DealZone

M & A wrap: Lifting the Vale

Brazil’s Vale said on Wednesday it has created a new logistics company for cargo transport, but it denied media reports it is planning to sell stock in the unit in a spin-off. Logistics services generated $1.5 billion in revenue in 2010, an increase of 33 percent from the year before.

Cerberus Capital Management LP’s deal to buy 64 hotels from bankrupt Innkeepers USA Trust could still go forward, but at a lower price, two sources familiar with the situation told Reuters.

NYT’s DealBook contributor Steven M. Davidoff writes that Capital One’s proposed $9.2 billion acquisition of ING Direct requires clearance from the Federal Reserve, as it poses a potential systemic risk. “Whether or not the Fed approves the Capital One/ING Direct transaction, it is time for the Fed to run public hearings on what exactly Dodd-Frank means for our banks and what we as a country want from them,” writes Davidoff.

Why IPO when the markets stink?
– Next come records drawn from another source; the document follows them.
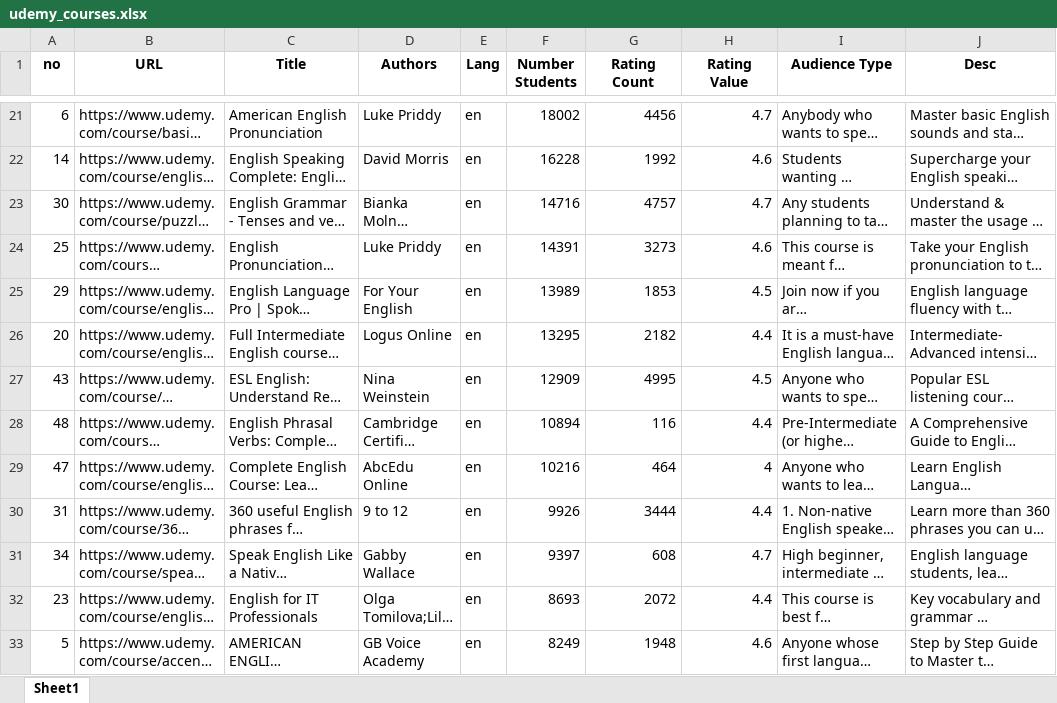
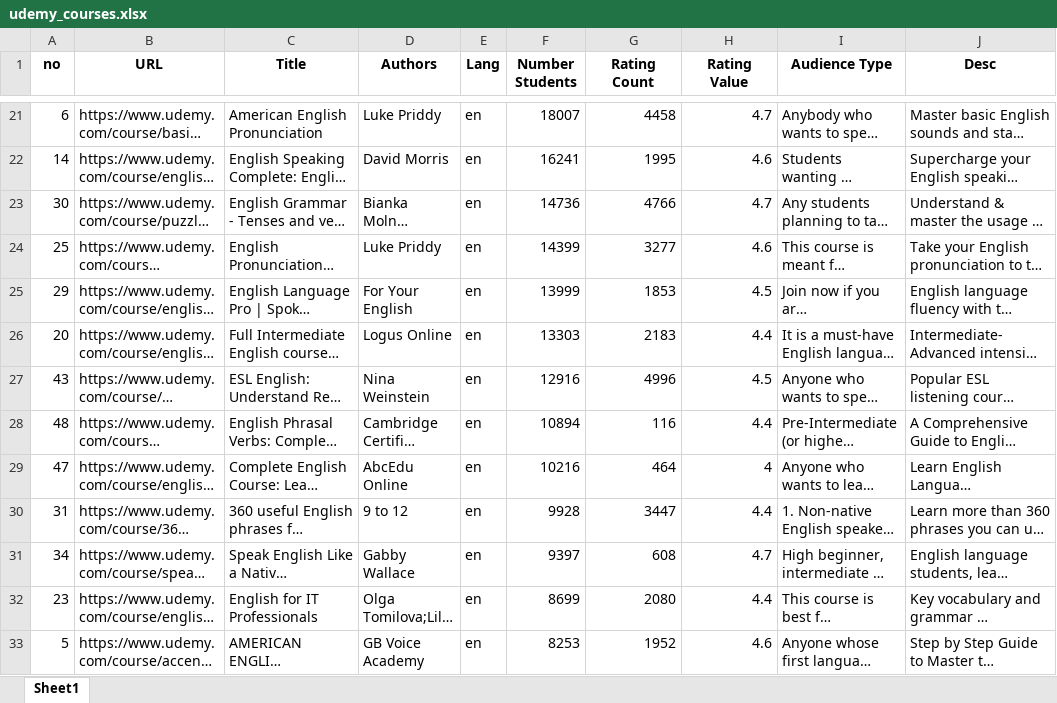
Before and after one commit to rufatpro/python-tools, an Excel workbook: udemy-scraper/out_files/udemy_courses.xlsx, sheet Sheet1, drawn as a sheet; only a part is shown, gaps mark what is left out; long unchanged cells end in …; values as stored, in another font and other column widths than the file's, no borders; the diff covers the shown part only; the diff names each change by its address in the sheet, - before the commit and + after, or states it on an @@ line.

```diff
--- a/udemy-scraper/out_files/udemy_courses.xlsx (sheet Sheet1)
+++ b/udemy-scraper/out_files/udemy_courses.xlsx (sheet Sheet1)
-F21 (Number Students): 18002
+F21 (Number Students): 18007
-G21 (Rating Count): 4456
+G21 (Rating Count): 4458
-F22 (Number Students): 16228
+F22 (Number Students): 16241
-G22 (Rating Count): 1992
+G22 (Rating Count): 1995
-F23 (Number Students): 14716
+F23 (Number Students): 14736
-G23 (Rating Count): 4757
+G23 (Rating Count): 4766
-F24 (Number Students): 14391
+F24 (Number Students): 14399
-G24 (Rating Count): 3273
+G24 (Rating Count): 3277
-F25 (Number Students): 13989
+F25 (Number Students): 13999
-F26 (Number Students): 13295
+F26 (Number Students): 13303
-G26 (Rating Count): 2182
+G26 (Rating Count): 2183
-F27 (Number Students): 12909
+F27 (Number Students): 12916
-G27 (Rating Count): 4995
+G27 (Rating Count): 4996
-F30 (Number Students): 9926
+F30 (Number Students): 9928
-G30 (Rating Count): 3444
+G30 (Rating Count): 3447
-F32 (Number Students): 8693
+F32 (Number Students): 8699
-G32 (Rating Count): 2072
+G32 (Rating Count): 2080
-F33 (Number Students): 8249
+F33 (Number Students): 8253
-G33 (Rating Count): 1948
+G33 (Rating Count): 1952
```
Also changed, not shown: 44 edited cells elsewhere in this sheet, 1 other file.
Venture capitalist Jeff Richards’s answer: “You go public in a choppy market because your business has strong fundamentals that investors will buy into regardless, you raise important growth capital, and begin establishing a track record as a public company.”

If private equity firms drafted their NFL dream team, who would make the roster? Fortune.com’s Dan Primack goes deep.

Deals wrap: ING Direct USA up for sale

CIT Group CEO John Thain is shown in New York in this November 17, 2009 file photo. REUTERS/Brendan McDermidDutch financial group ING has kickstarted an auction to find a buyer for its U.S. online banking operation ING Direct as part of an effort to raise funds to pay back state aid it received during the financial crisis in 2008.

A report in the New York Post said the sale could raise as much as $10 billion and that several institutions had expressed an interest in buying the unit, including U.S. consumer lender CIT Group, which is now run by former Merrill Lynch CEO John Thain (right).

Prosecutors present opening arguments in their insider trading case against Galleon Group founder Raj Rajaratnam, who they say built an elaborate network of stock tippers who helped him gain $45 million in illicit profits between 2003 and 2009.  NYT’s DealBook connects the dots in the complex Galleon network with a helpful visual graphic.